The European Union is often criticized by people like me for a wide range of alleged policy and administrative failures regarding human rights. Today, however, I would like to use this opportunity to attest to the importance of Europe’s role in promoting and protecting human rights, which I can do on the basis of my own experience and reflection.
Distinguished guests, Ambassadors for Peace, Ladies & Gentlemen! As Chair of Universal Peace Federation in Europe, it is truly an honour and a privilege to be able to extend a warm welcome to you all to the European Economic and Social Committee here in Brussels and to our European Leadership Conference on the theme “What more can Europe do to improve Human Rights?”
I am deeply grateful to you all for taking time out of your busy schedules to be with us here this morning and to the E.E.S.C. for acting as co-hosts of this conference and for welcoming us here to their magnificent building!
Mankind is not reduced to citizenship.
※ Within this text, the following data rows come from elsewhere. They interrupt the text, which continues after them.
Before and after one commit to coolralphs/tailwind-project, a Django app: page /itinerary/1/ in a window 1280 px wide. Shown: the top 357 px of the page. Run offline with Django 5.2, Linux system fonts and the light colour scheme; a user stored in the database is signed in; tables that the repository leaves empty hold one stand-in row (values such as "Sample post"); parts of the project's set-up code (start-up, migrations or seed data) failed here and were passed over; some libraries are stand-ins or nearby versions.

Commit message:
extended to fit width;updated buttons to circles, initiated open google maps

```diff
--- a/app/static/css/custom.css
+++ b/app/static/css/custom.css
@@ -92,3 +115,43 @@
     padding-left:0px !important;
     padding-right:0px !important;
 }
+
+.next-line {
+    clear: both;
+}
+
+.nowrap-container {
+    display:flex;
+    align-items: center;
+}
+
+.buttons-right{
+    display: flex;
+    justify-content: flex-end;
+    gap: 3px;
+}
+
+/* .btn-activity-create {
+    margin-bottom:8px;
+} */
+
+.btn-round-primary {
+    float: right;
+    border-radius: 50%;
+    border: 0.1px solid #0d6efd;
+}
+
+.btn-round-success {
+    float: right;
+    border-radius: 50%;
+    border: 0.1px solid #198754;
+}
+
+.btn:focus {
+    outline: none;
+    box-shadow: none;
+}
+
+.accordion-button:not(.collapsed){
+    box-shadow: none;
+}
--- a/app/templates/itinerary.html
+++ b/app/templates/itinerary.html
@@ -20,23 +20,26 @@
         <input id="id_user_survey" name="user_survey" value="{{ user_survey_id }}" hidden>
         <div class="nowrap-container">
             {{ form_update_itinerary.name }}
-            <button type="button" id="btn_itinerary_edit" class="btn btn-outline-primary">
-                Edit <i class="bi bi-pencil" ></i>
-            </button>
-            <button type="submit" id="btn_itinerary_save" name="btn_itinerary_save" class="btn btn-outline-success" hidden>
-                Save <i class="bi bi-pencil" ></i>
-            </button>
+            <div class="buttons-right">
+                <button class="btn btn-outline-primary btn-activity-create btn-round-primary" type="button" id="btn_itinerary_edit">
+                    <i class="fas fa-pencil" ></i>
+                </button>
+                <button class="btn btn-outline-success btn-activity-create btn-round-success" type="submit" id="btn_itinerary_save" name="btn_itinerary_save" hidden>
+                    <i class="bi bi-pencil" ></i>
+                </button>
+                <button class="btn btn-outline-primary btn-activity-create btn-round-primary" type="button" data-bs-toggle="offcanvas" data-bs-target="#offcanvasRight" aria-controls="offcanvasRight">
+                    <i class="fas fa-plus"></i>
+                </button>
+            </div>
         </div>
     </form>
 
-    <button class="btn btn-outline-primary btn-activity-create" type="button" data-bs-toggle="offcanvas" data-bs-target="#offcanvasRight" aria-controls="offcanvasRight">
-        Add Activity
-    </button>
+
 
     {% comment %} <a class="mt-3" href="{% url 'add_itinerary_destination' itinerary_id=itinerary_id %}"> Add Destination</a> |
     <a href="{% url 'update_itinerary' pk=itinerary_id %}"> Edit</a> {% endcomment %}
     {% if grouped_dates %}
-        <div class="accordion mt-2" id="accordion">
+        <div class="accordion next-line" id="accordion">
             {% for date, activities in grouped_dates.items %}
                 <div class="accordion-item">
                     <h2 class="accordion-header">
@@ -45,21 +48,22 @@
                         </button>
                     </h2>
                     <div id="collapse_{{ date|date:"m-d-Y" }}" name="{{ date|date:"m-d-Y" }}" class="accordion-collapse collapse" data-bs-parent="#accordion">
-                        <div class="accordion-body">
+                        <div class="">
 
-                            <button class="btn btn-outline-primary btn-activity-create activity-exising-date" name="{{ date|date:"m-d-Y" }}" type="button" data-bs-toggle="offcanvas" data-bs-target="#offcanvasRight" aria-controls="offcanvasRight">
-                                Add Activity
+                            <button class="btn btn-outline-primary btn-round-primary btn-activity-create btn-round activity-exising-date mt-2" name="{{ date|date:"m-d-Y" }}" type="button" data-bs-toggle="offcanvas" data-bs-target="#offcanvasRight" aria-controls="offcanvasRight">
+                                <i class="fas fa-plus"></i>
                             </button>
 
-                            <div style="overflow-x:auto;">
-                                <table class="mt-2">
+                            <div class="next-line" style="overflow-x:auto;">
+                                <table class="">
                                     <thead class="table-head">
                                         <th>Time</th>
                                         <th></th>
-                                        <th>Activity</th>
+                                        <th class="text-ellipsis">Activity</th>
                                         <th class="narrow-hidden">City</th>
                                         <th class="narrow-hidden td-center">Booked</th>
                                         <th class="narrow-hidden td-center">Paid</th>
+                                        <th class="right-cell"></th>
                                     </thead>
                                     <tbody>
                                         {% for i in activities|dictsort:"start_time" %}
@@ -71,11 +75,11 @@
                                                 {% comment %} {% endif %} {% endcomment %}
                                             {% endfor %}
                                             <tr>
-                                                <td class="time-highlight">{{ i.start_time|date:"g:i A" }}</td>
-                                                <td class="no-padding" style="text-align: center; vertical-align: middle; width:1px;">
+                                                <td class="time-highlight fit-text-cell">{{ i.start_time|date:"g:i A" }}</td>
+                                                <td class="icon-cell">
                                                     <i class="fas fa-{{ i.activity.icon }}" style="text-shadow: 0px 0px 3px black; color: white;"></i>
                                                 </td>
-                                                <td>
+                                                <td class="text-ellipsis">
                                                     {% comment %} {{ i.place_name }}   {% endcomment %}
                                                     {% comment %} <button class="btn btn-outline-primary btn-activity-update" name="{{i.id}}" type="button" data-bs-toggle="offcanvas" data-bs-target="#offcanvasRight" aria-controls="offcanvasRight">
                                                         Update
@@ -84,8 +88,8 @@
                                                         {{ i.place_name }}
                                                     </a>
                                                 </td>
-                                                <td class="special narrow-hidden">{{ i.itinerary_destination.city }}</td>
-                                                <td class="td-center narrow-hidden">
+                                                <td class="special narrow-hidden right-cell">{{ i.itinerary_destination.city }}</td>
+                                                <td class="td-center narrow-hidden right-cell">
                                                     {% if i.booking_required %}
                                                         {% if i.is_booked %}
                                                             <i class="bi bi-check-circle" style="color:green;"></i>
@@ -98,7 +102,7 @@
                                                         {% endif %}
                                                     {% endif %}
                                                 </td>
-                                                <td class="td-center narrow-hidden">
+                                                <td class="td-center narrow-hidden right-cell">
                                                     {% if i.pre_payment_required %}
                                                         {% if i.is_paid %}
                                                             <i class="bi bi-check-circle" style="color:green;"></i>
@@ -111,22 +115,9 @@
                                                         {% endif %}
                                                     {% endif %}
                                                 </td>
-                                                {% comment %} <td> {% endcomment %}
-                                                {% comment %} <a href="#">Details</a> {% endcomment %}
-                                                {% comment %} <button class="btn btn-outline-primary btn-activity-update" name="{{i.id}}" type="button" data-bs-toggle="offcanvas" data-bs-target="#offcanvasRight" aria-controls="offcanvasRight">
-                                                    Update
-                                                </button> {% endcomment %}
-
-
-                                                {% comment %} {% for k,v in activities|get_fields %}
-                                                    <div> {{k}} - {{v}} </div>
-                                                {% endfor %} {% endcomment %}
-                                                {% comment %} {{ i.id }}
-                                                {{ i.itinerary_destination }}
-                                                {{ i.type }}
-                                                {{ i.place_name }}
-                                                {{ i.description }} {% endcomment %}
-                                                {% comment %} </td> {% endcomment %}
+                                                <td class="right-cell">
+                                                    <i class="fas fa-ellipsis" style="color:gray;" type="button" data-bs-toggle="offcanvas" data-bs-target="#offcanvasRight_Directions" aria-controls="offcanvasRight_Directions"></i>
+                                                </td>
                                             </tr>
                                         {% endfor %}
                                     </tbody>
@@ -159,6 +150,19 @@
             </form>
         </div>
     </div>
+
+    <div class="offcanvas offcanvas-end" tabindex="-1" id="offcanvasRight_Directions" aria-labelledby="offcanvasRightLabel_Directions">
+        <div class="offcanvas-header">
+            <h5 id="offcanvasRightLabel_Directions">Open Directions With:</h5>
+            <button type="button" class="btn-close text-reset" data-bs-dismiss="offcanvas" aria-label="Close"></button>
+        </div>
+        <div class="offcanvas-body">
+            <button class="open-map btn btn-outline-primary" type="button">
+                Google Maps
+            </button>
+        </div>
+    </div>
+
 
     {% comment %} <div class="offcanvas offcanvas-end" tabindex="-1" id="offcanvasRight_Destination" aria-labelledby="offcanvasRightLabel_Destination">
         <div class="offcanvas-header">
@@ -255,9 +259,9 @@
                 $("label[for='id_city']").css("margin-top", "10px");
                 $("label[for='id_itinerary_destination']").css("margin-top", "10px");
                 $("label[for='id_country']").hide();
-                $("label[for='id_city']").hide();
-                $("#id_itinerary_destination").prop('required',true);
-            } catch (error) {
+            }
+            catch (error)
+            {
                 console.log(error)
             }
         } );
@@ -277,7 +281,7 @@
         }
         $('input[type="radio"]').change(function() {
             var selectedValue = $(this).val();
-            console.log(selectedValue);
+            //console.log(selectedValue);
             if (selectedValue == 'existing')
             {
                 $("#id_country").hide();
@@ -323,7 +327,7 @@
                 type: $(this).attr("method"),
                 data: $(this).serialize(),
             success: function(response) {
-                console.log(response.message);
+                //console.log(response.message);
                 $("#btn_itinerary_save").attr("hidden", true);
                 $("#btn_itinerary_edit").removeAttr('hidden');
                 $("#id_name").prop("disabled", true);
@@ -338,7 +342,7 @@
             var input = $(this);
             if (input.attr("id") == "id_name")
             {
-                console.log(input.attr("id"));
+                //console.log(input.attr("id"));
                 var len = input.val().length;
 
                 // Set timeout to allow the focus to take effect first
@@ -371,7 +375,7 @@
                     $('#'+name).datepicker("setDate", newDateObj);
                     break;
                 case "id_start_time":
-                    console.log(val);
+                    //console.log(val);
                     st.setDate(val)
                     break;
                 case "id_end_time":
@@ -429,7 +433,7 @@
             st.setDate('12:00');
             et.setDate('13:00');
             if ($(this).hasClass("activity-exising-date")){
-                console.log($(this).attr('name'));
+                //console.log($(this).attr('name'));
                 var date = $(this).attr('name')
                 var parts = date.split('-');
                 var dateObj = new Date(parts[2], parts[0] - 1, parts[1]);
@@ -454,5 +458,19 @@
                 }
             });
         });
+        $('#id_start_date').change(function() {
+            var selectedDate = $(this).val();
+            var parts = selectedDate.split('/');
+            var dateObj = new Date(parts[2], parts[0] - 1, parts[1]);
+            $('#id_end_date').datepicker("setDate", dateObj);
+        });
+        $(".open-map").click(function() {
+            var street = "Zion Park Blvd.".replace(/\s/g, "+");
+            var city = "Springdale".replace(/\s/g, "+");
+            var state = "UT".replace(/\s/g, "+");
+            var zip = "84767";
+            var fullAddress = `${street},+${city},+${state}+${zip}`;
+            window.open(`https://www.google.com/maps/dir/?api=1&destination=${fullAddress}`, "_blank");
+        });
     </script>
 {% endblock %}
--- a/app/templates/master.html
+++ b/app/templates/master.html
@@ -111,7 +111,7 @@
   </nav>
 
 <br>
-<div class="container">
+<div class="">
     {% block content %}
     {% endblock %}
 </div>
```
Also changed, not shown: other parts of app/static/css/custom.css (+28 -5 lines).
A superior power prevails over men’s power. Human rights are untouchable and more important to singular identities In front of a unique God that mankind can be one, and greater than each man in his family. Mankind remains forever under God’s supervision, even if some people forget it. This idea, which is above man, is a permanent refuge for people in sorrow. The unique God looks upon each man in his singularity. The universal mankind cannot be changed into an oppressive machine for people, nor be monopolized by a totalitarian power.
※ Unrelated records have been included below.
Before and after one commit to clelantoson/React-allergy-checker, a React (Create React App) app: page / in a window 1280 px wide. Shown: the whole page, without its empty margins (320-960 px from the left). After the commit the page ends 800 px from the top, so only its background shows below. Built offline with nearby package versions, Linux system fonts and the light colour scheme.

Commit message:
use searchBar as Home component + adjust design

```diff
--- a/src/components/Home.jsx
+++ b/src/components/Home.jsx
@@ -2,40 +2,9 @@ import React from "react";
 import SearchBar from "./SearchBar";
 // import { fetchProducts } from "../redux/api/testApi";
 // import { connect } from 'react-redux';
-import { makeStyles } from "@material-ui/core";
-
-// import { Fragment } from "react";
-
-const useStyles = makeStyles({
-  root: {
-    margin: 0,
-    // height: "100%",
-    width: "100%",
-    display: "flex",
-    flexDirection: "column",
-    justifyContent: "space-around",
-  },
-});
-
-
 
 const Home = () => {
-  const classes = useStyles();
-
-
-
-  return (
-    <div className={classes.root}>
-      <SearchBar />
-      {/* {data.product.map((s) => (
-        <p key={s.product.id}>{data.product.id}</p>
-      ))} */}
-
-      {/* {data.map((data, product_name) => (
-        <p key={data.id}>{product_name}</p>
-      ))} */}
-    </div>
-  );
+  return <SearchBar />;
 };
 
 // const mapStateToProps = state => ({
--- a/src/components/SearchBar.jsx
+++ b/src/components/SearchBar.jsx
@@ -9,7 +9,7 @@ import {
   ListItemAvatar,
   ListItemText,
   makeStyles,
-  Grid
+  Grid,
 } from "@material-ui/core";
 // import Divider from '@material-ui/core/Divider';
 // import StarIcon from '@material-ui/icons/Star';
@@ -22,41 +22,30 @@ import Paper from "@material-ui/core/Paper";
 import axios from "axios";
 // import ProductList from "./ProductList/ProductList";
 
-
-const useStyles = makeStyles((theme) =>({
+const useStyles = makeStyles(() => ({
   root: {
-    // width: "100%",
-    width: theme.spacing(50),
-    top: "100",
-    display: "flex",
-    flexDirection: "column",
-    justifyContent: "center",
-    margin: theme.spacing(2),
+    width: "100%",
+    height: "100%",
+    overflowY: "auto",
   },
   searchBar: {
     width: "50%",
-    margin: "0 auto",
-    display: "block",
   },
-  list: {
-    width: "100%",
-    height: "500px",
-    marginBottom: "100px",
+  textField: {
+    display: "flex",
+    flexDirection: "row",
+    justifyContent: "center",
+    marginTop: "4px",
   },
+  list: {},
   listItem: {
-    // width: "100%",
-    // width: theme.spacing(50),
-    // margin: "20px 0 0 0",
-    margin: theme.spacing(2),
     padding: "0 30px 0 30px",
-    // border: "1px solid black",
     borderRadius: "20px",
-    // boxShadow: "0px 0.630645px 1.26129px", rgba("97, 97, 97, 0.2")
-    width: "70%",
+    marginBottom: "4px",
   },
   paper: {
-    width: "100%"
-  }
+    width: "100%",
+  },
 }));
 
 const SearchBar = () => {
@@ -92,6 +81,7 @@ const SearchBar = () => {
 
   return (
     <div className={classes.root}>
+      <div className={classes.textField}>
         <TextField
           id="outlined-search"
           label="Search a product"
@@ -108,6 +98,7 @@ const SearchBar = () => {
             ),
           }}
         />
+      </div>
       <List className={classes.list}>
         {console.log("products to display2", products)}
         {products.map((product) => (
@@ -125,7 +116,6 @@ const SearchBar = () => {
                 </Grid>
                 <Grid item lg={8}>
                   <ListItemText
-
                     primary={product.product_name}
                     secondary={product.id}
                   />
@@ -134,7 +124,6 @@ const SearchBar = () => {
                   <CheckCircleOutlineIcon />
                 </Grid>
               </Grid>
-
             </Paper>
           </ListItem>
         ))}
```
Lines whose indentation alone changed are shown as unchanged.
Mrs. Carolyn Handschin, who started by citing the courage of the Mirabal sisters, four Dominican political dissidents who opposed the dictatorship of Rafael Trujillo. On November 25, 1960, three of the sisters were assassinated. In 1999, the sisters received recognition by the United Nations General Assembly, who designated November 25 as the International Day for the Elimination of Violence against Women in their honour.
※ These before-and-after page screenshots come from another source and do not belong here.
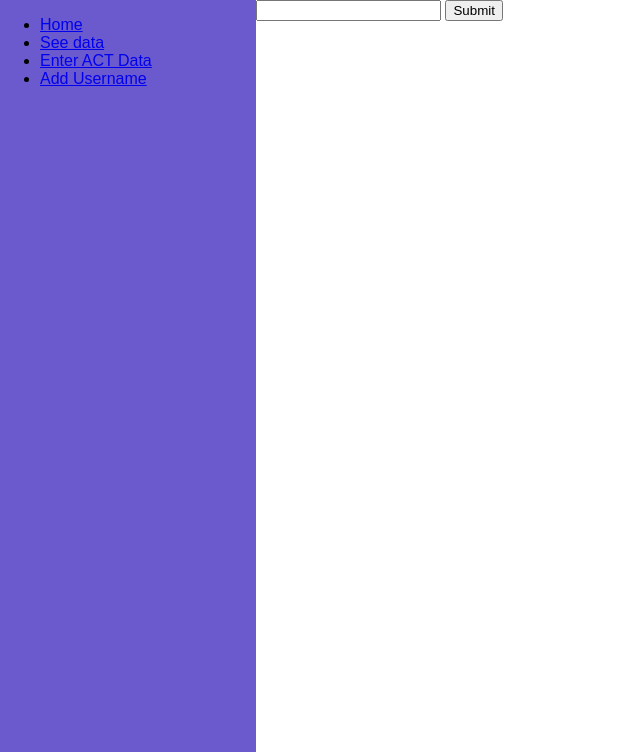
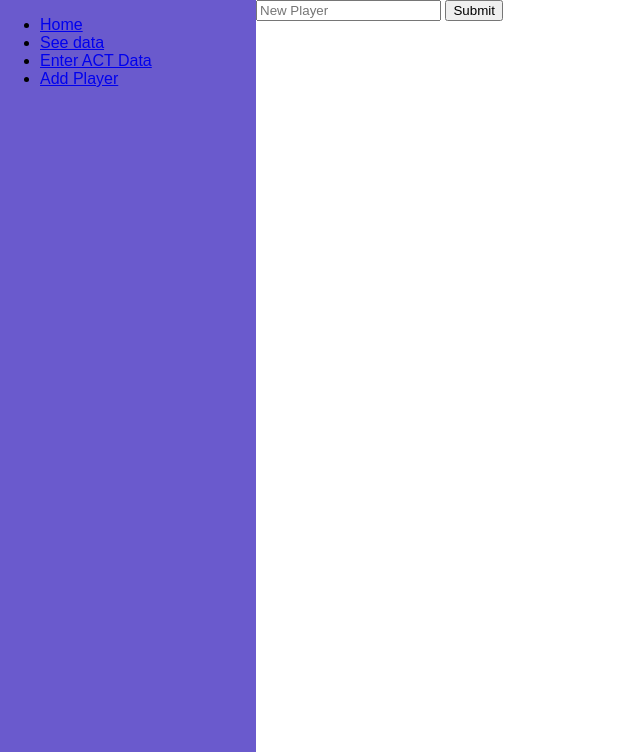
Before and after one commit to sig-pi-wm/act-website, a Flask app: page /add-username in a window 1280 px wide. Shown: the part 48-800 px from the top of the page, without its empty margins (0-640 px from the left). Run offline with Flask 3, Linux system fonts and the light colour scheme; parts of the project's set-up code (start-up, migrations or seed data) failed here and were passed over.

Commit message:
add player finalized

```diff
--- a/templates/add-username.html
+++ b/templates/add-username.html
@@ -1,12 +1,12 @@
 {% extends "base.html" %}
 
 {% block title %}
-Add Username
+Add Player
 {% endblock %}
 
 {% block main %}
 <form action="/add-username" method="POST">
-    <input name="username" />
+    <input name="username" placeholder="New Player"/>
     <input type="submit" />
 </form>
 {% endblock %}
--- a/templates/base.html
+++ b/templates/base.html
@@ -21,7 +21,7 @@
             <li><a href="/">Home</a></li>
             <li><a href="/data">See data</a></li>
             <li><a href="/input">Enter ACT Data</a></li>
-            <li><a href="/add-username">Add Username</a></li>
+            <li><a href="/add-username">Add Player</a></li>
         </ul>
     </nav>
     <main class="body-main" id="body-main">
```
Mr. Jura Nanuk, founder and president of the Central-European Religious Freedom Institute (CERFI) based in Budapest, Hungary, spoke on the topic of “Religious Freedom in Hungary and the New Law on Minority Faiths”. Mr. Nanuk said he was inspired to start his institute by an anonymous quote, “Sometimes I want to ask Godwhy He allows poverty, famine and injustice in the world, but I’m afraid He may ask me the same question.”